Data records:

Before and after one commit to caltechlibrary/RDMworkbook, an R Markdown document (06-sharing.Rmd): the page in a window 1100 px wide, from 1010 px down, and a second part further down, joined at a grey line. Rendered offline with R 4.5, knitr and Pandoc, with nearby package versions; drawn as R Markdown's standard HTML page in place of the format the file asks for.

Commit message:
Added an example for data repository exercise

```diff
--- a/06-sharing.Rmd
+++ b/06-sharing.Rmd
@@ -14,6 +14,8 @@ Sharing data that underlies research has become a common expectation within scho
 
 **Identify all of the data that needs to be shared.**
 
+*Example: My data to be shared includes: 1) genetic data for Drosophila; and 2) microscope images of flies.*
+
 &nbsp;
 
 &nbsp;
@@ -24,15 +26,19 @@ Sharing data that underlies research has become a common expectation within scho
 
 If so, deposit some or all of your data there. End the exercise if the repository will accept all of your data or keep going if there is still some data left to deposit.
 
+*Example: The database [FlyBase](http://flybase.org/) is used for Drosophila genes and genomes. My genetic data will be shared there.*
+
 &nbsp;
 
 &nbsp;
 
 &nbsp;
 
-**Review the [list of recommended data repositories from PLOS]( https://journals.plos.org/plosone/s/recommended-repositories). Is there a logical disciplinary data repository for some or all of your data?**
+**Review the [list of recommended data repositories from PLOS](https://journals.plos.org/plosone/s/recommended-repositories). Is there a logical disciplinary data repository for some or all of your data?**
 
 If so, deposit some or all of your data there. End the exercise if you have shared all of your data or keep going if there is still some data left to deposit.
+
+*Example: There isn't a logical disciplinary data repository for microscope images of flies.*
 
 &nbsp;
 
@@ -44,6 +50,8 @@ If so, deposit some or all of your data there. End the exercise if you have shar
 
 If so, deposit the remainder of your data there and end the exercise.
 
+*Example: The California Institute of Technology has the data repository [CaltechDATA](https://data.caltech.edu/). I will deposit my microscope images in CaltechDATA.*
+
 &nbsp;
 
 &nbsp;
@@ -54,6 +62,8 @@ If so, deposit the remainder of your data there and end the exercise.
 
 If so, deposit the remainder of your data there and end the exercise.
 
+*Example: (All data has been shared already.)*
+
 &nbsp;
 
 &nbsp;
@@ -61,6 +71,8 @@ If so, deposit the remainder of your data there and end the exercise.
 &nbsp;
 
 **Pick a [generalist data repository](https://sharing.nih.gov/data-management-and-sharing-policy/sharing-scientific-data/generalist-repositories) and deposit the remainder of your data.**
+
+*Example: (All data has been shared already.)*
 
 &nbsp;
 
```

_Work request_.
Repeat all of the records exactly.

_Exercise result_.
Before and after one commit to caltechlibrary/RDMworkbook, an R Markdown document (06-sharing.Rmd): the page in a window 1100 px wide, from 1010 px down, and a second part further down, joined at a grey line. Rendered offline with R 4.5, knitr and Pandoc, with nearby package versions; drawn as R Markdown's standard HTML page in place of the format the file asks for.

Commit message:
Added an example for data repository exercise

```diff
--- a/06-sharing.Rmd
+++ b/06-sharing.Rmd
@@ -14,6 +14,8 @@ Sharing data that underlies research has become a common expectation within scho
 
 **Identify all of the data that needs to be shared.**
 
+*Example: My data to be shared includes: 1) genetic data for Drosophila; and 2) microscope images of flies.*
+
 &nbsp;
 
 &nbsp;
@@ -24,15 +26,19 @@ Sharing data that underlies research has become a common expectation within scho
 
 If so, deposit some or all of your data there. End the exercise if the repository will accept all of your data or keep going if there is still some data left to deposit.
 
+*Example: The database [FlyBase](http://flybase.org/) is used for Drosophila genes and genomes. My genetic data will be shared there.*
+
 &nbsp;
 
 &nbsp;
 
 &nbsp;
 
-**Review the [list of recommended data repositories from PLOS]( https://journals.plos.org/plosone/s/recommended-repositories). Is there a logical disciplinary data repository for some or all of your data?**
+**Review the [list of recommended data repositories from PLOS](https://journals.plos.org/plosone/s/recommended-repositories). Is there a logical disciplinary data repository for some or all of your data?**
 
 If so, deposit some or all of your data there. End the exercise if you have shared all of your data or keep going if there is still some data left to deposit.
+
+*Example: There isn't a logical disciplinary data repository for microscope images of flies.*
 
 &nbsp;
 
@@ -44,6 +50,8 @@ If so, deposit some or all of your data there. End the exercise if you have shar
 
 If so, deposit the remainder of your data there and end the exercise.
 
+*Example: The California Institute of Technology has the data repository [CaltechDATA](https://data.caltech.edu/). I will deposit my microscope images in CaltechDATA.*
+
 &nbsp;
 
 &nbsp;
@@ -54,6 +62,8 @@ If so, deposit the remainder of your data there and end the exercise.
 
 If so, deposit the remainder of your data there and end the exercise.
 
+*Example: (All data has been shared already.)*
+
 &nbsp;
 
 &nbsp;
@@ -61,6 +71,8 @@ If so, deposit the remainder of your data there and end the exercise.
 &nbsp;
 
 **Pick a [generalist data repository](https://sharing.nih.gov/data-management-and-sharing-policy/sharing-scientific-data/generalist-repositories) and deposit the remainder of your data.**
+
+*Example: (All data has been shared already.)*
 
 &nbsp;
 
```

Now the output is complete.